• **Exercise details**
All of the data, word for word and free of pictures, is the expected result.

(Records drawn from a dataset)
★ ★ ★
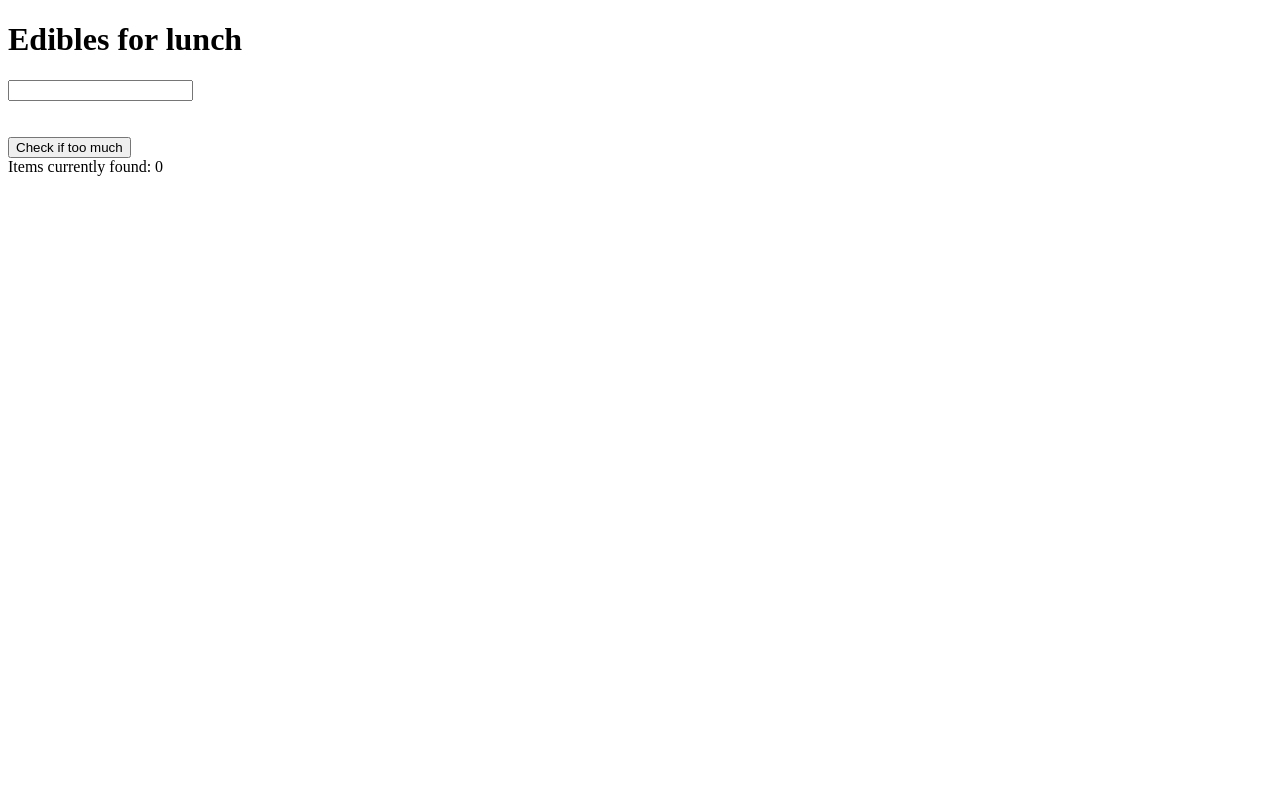
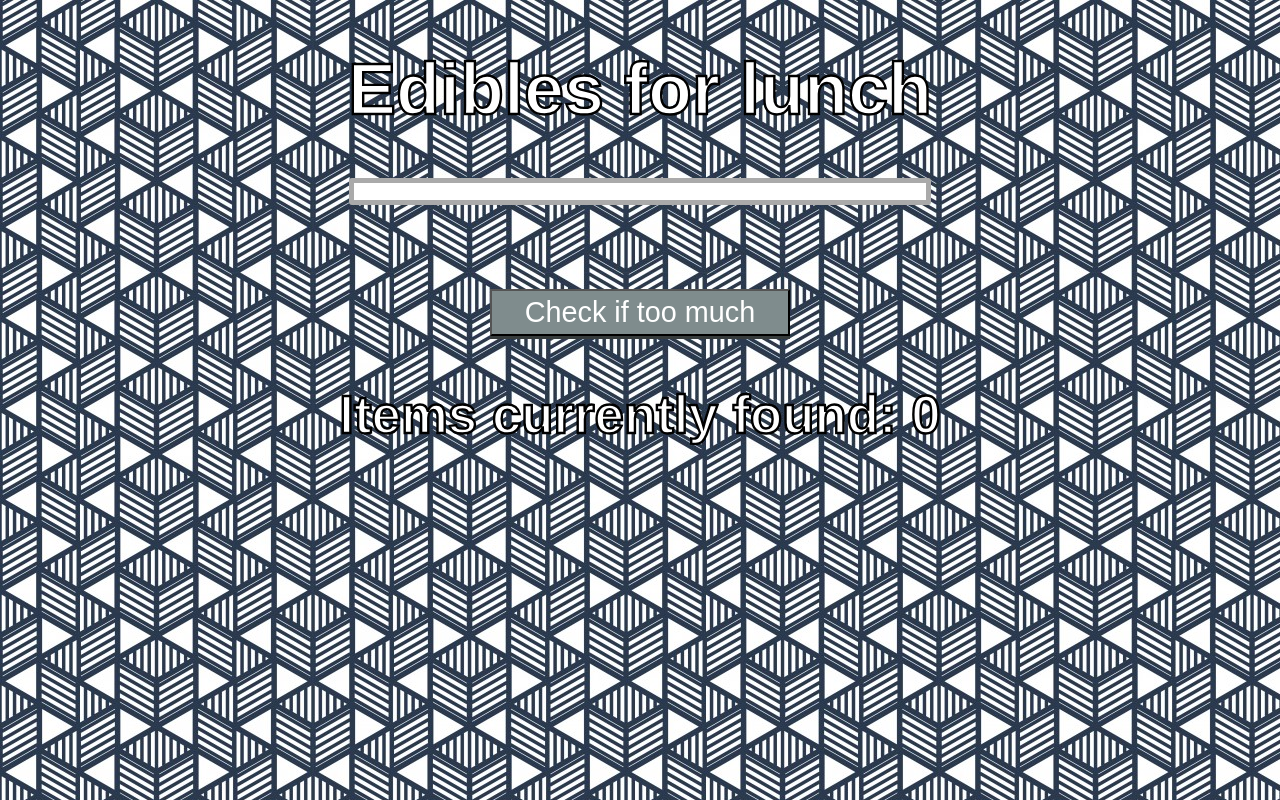
Before and after one commit to DDuQ/coursera-test, a plain HTML site: page Examples/Assignments/Eat_for_Lunch/index.html in a window 1280 px wide. Drawn offline with Linux system fonts and the light colour scheme.

Commit message:
minimal fixes, adding CSS.

```diff
--- a/Examples/Assignments/Eat_for_Lunch/index.html
+++ b/Examples/Assignments/Eat_for_Lunch/index.html
@@ -3,18 +3,19 @@
   <head>
     <meta charset="utf-8">
     <script src="angular.min.js"></script>
+    <link rel="stylesheet" href="styles.css">
     <script src="app.js"></script>
     <title>Edibles for lunch</title>
   </head>
   <body>
     <h1>Edibles for lunch</h1>
     <div ng-controller='LunchCheckController'>
-      <input class="" type="text" ng-model="name">
+      <input class="centrar" type="text" ng-model="name">
       <br> {{checkIfEmpty()}}
-      {{ms}} <br><br>
-      <button ng-click="messageQuantity()">Check if too much</button>
+      <h2>{{ms}}</h2> <br><br>
+      <button class="button" ng-click="messageQuantity()">Check if too much</button>
 
-      <br>Items currently found: {{qtyItems}}
+      <br><h2>Items currently found: {{qtyItems}}</h2>
 
     </div>
   </body>
--- /dev/null
+++ b/Examples/Assignments/Eat_for_Lunch/styles.css
@@ -0,0 +1,37 @@
+body{
+  text-align: center;
+  background-image:url(bckgrnd.jpg);
+}
+
+h1 , h2{
+  -webkit-text-stroke:2.4px black;
+  color: white;
+  font-family:sans-serif, Verdana, Times New Roman;
+}
+h1 {
+    font-size:4.5em;
+}
+
+h2{
+  font-size:3.3em;
+}
+
+.button {
+  background:#7f8c8d;
+  color:#fff;
+  display:inline-block;
+  font-size:1.8em;
+  margin:4px;
+  padding:5px 0;
+  text-align:center;
+  width:300px;
+  text-decoration:none;
+  box-shadow:0px 3px 0px #373c3c;
+}
+
+input{
+  width:45%;
+  height: 15%;
+  border: 5px solid #aaa;
+  border-radius: 3px;
+}
```
Also changed, not shown: Examples/Assignments/Eat_for_Lunch/bckgrnd.jpg (added).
★ ★ ★
• **Solution to the problem**
Before and after one commit to DDuQ/coursera-test, a plain HTML site: page Examples/Assignments/Eat_for_Lunch/index.html in a window 1280 px wide. Drawn offline with Linux system fonts and the light colour scheme.

Commit message:
minimal fixes, adding CSS.

```diff
--- a/Examples/Assignments/Eat_for_Lunch/index.html
+++ b/Examples/Assignments/Eat_for_Lunch/index.html
@@ -3,18 +3,19 @@
   <head>
     <meta charset="utf-8">
     <script src="angular.min.js"></script>
+    <link rel="stylesheet" href="styles.css">
     <script src="app.js"></script>
     <title>Edibles for lunch</title>
   </head>
   <body>
     <h1>Edibles for lunch</h1>
     <div ng-controller='LunchCheckController'>
-      <input class="" type="text" ng-model="name">
+      <input class="centrar" type="text" ng-model="name">
       <br> {{checkIfEmpty()}}
-      {{ms}} <br><br>
-      <button ng-click="messageQuantity()">Check if too much</button>
+      <h2>{{ms}}</h2> <br><br>
+      <button class="button" ng-click="messageQuantity()">Check if too much</button>
 
-      <br>Items currently found: {{qtyItems}}
+      <br><h2>Items currently found: {{qtyItems}}</h2>
 
     </div>
   </body>
--- /dev/null
+++ b/Examples/Assignments/Eat_for_Lunch/styles.css
@@ -0,0 +1,37 @@
+body{
+  text-align: center;
+  background-image:url(bckgrnd.jpg);
+}
+
+h1 , h2{
+  -webkit-text-stroke:2.4px black;
+  color: white;
+  font-family:sans-serif, Verdana, Times New Roman;
+}
+h1 {
+    font-size:4.5em;
+}
+
+h2{
+  font-size:3.3em;
+}
+
+.button {
+  background:#7f8c8d;
+  color:#fff;
+  display:inline-block;
+  font-size:1.8em;
+  margin:4px;
+  padding:5px 0;
+  text-align:center;
+  width:300px;
+  text-decoration:none;
+  box-shadow:0px 3px 0px #373c3c;
+}
+
+input{
+  width:45%;
+  height: 15%;
+  border: 5px solid #aaa;
+  border-radius: 3px;
+}
```
Also changed, not shown: Examples/Assignments/Eat_for_Lunch/bckgrnd.jpg (added).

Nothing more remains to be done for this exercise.